In 2001, Turkmen archaeologists and architect-restorers carried out a reconstruction project for this panel. Thousands of small and large fragments of the once unified picture were found during excavations of the ruins of the building and reassembled like puzzles. Alas, several decades after the earthquake, no more than twenty percent of the former mosaic was preserved, but it was recreated in one of the halls of the Museum of Fine Arts of Turkmenistan. The missing parts were softly portrayed, and the original fragments were put in place. The Ak Bugday Museum also has materials related to this legendary mosque.
If archeology begins to the right of the entrance, then the ethnographic collection of this museum occupies its entire left side and part of the lower floor. There one can see the traditional clothes of the Turkmens, old household items, ancient agricultural tools and various utensils – the products of local artisans of the 19th – early 20th centuries. One cannot but notice mortars with pestles made from a tree trunk, hand-held stone millstones and other tools that were used by Turkmen families for processing grain crops. A large bronze cauldron of the 12th century decorated with engraved floral ornaments, medallions and arabesques is a true adornment of the exposition. A chest of an unusual shape, intended for storing household valuables, stands separately. It was carved from a single piece of wood in the form of a jug with a lid. There is no such artifact in any other museum of Turkmenistan.

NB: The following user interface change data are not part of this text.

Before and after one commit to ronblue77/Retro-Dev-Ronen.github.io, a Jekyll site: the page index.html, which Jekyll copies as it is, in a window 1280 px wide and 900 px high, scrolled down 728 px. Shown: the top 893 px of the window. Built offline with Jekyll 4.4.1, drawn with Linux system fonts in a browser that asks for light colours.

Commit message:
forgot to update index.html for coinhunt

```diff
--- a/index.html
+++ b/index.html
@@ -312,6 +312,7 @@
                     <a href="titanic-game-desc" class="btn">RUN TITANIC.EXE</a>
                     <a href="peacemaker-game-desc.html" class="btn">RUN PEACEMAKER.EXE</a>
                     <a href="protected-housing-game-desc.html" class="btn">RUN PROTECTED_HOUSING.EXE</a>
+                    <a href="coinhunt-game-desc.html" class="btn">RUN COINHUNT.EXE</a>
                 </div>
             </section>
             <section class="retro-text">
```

There is also a very rare bronze bowl reserved for divination and healing magic. This is chilkalit, which literally means “forty keys”. The bowl is a hemisphere with a flat bottom with a protrusion in the form of a cone. A bowl of smaller diameter with a ledge was attached to it. Forty pendants imitating keys were hung on this bowl. The inner and outer surfaces of the bowl are completely covered with religious texts in Arabic. The Anau chilkalit is also decorated with twelve signs of the Zodiac in oval medallions, which makes it completely unique.

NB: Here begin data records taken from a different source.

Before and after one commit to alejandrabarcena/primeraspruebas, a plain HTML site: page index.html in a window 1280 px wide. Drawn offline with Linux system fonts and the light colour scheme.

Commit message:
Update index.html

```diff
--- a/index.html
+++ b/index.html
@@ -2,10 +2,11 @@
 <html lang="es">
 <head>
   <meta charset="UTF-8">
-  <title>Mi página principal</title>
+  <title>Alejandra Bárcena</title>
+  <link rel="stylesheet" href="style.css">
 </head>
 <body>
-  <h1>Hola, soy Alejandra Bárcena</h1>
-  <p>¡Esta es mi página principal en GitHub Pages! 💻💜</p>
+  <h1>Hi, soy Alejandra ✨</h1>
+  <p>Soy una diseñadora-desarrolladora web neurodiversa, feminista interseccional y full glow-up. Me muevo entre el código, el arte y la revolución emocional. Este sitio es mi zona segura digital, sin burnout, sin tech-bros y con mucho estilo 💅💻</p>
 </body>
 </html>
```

On the lower floor of the Ak Bugday museum there are two expositions. One is devoted to agriculture of the 19th–20th centuries, the other is dedicated to the current era of Turkmenistan’s independence. Looking at the long-forgotten tools and mechanisms for land cultivation, sowing and harvesting, one can imagine how hard the work of a plowman-farmer was in the very recent past. One can see an old wooden plow with an iron tip that was used by the Turkmens in their original tradition. Various trailers for the first tractors that appeared on Turkmen soil in the twenties of the last century are also exhibited.
Nowadays, selection of grain crops continues in the homeland of white wheat, only at a higher technological level. Modern Turkmen farmers do not forget their ancient history, folk traditions and wise precepts of their ancestors. At the same time, the world’s most advanced scientific achievements are used, and the small museum in Anau reminds us of how it all began.

Allanazar SOPIEV